The broadcasters are apparently sensitive of appearing to be giving excessive airtime to what amounts to a massive spinning exercise, and therefore say they will only commit to showing the footage ‘on merit’.
Really the only thing surprising about this is that someone in Downing Street might have thought it wouldn’t be the case. It would be extremely obliging of the main channels to cede so much broadcast real estate so cheaply.
But even with this sensible attitude in place, it seems inevitable that daily televised press conferences will have the same baleful impact on British politics as their US inspiration has had across the water. In lean times it gives Government spinners something else to bend the business of governing out of shape around, and when a crisis hits it risks devolving into a poisonous stand-off, with reporters competing to ‘look tough for the cameras’.

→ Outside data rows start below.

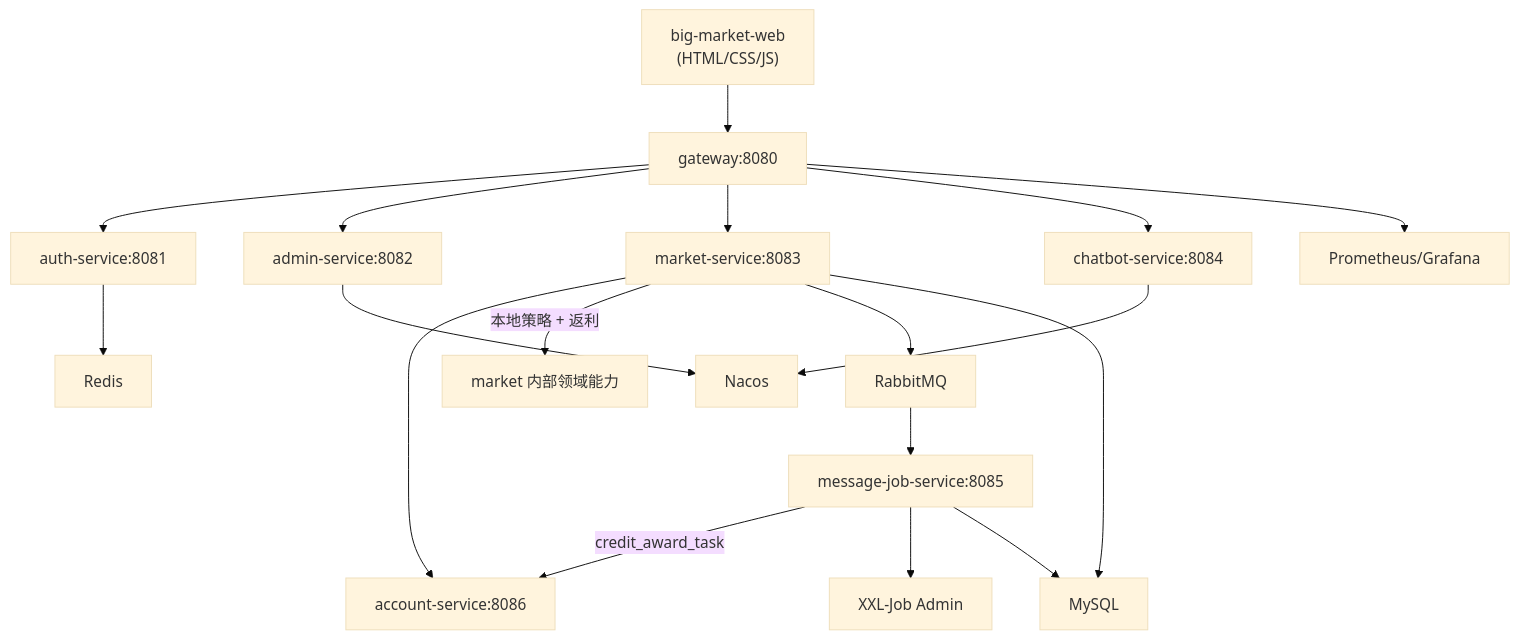
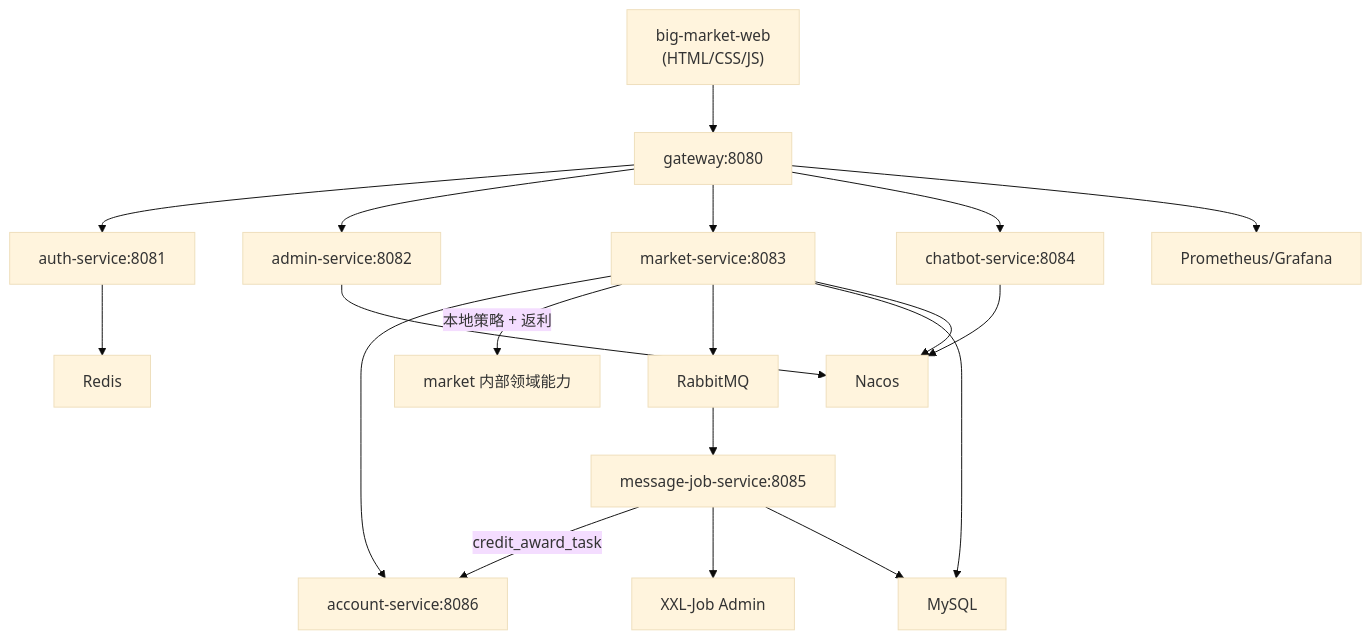
The diagram in docs/learning/03-architecture-overview.md (dyxnb22/big-market-ai-platform), drawn with Mermaid (base theme) before and after one commit. The commit also changed other lines of this file and 110 other files, not shown here.

Commit message:
Refactor platform services and streamline architecture

````diff
--- a/docs/learning/03-architecture-overview.md
+++ b/docs/learning/03-architecture-overview.md
@@ -7,20 +7,21 @@
 ```mermaid
 flowchart TD
     Web["big-market-web\n(HTML/CSS/JS)"] --> Gateway["gateway:8080"]
     Gateway --> Auth["auth-service:8081"]
     Gateway --> Admin["admin-service:8082"]
     Gateway --> Market["market-service:8083"]
     Gateway --> Chatbot["chatbot-service:8084"]
     Market --> Account["account-service:8086"]
     Market -->|"本地策略 + 返利"| Embedded["market 内部领域能力"]
     Market --> MQ["RabbitMQ"]
     MQ --> MessageJob["message-job-service:8085"]
     MessageJob -->|"credit_award_task"| Account
     MessageJob --> XXL["XXL-Job Admin"]
     Auth --> Redis["Redis"]
     Market --> MySQL["MySQL"]
     MessageJob --> MySQL
     Admin --> Nacos["Nacos"]
     Chatbot --> Nacos
+    Market --> Nacos
     Gateway --> Metrics["Prometheus/Grafana"]
 ```
````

Even without the unpromising example of America, the auguries for this initiative aren’t good. Months of daily Covid-19 press briefings have provided ample demonstration of how these set pieces distort ministers’ priorities – recall the desperate scramble to appear to hit Matt Hancock’s ‘100,000 tests a day’ target.
But with the Prime Minister apparently determined to press ahead with this, are we doomed to see it become a permanent feature of British politics? It certainly could. As Daniel Finkelstein writes: “Once you’ve opened the door to the cameras, which press secretary is going to be the one who shuts it?”
The pressure in favour of the cameras is certainly strong. It is very unfashionable these days to suggest that the business of an institution like the lobby is better conducted behind closed doors. It’s much the same with Parliament: it isn’t obvious that televising the Chamber has improved the quality of what goes on inside it, but Heaven help the hero who tries to turn those cameras off again.
And for all their apparent even handedness now, in the end we can expect the broadcasters to throw their weight any change which increases their importance and gives them more material, as they have with that other unhappy American transplant, televised election debates.
But the example of debates also shows us how tricky it can be to import such rituals from one system to another. Whilst the format has lurched on through every general election since 2010, the reality of British multi-party politics has meant that there was no smooth standardisation of the three-leaders, three-debate format of that first contest. David Cameron, Theresa May, and even Boris Johnson have managed to fight effective rearguard actions against the format.
So the day may yet come when a future press secretary closes the door on the press briefings once again. As it should be.